TASHKENT (TCA) — The U.S. Agency for International Development (USAID)’s Agricultural Value Chains (AVC) program, in close cooperation with the Ministry of Agriculture and Water Resources of Uzbekistan, on February 16 convened a workshop on “Cold Storage in Horticulture: Current State and Perspectives in Uzbekistan.” U.S. Ambassador to Uzbekistan Pamela Spratlen provided opening remarks at the event, which brought together seventy cold store business representatives and over thirty representatives from government, the private sector, and international organizations to showcase the successful development of the Uzbekistan cold storage industry, the US Embassy in Tashkent said.

Cold storage, which slows down the deterioration of fruits and vegetables and increases the amount of time they can be stored before they are sold, helps farmers meet different consumer demands during the year and helps them get better prices at market. The growth of Uzbekistan’s cold storage industry was supported by the Resolution of the Cabinet of Ministers #105 in April 2011, which helped to promote and strengthen cold storage capacity in the country through preferential taxes, a simplified customs regulations and access to finance, supported by international financial institutions.  
Since 2011, USAID has supported this policy through numerous cold chain workshops, consultations, exchange visits, and national exchange programs for over 300 cold store owners. This support has helped entrepreneurs to increase incomes while assuring quality produce for consumers. In 2016, the Global Cold Chain Alliance (GCCA) recognized Uzbekistan as one of the global top twenty country markets for refrigerated warehouse capacity.  
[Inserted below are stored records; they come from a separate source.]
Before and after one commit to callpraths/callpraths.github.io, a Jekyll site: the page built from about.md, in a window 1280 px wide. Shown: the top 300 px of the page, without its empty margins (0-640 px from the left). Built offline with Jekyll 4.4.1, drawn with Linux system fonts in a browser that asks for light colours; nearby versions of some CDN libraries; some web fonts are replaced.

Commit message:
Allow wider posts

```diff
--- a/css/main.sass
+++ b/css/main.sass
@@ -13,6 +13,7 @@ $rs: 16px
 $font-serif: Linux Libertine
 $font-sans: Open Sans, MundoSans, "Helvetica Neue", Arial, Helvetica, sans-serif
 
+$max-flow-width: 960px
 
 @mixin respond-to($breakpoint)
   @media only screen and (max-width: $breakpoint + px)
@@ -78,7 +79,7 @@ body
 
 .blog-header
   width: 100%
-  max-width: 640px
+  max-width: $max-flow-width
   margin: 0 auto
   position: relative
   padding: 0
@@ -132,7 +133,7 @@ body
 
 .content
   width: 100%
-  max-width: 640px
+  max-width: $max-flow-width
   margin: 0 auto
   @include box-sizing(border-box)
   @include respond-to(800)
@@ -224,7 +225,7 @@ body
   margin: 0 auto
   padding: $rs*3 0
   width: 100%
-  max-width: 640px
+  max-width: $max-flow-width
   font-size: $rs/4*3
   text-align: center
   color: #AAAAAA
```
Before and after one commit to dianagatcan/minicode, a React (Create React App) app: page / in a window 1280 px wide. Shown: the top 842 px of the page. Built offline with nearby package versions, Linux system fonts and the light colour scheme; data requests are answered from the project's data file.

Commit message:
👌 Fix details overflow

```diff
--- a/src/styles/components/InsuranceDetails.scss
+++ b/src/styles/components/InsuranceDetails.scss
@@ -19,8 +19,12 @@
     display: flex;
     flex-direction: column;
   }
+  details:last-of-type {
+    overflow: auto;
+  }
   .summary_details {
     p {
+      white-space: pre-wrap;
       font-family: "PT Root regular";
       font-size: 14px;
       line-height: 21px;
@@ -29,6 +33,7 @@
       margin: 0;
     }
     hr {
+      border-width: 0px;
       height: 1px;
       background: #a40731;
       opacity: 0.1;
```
At the event, Richard Tracy, Director of International Programs at GCCA and an international expert on cold storage noted: “Uzbekistan has made remarkable progress in a short time and it is gratifying to see it among the top 20 countries for cold storage in the world. This not only gives consumers access to produce throughout the year, but allows farmers to sell their products in more distant markets for better prices. I look forward to seeing Uzbekistan join the top ten countries in the near future.”


Times of Central Asia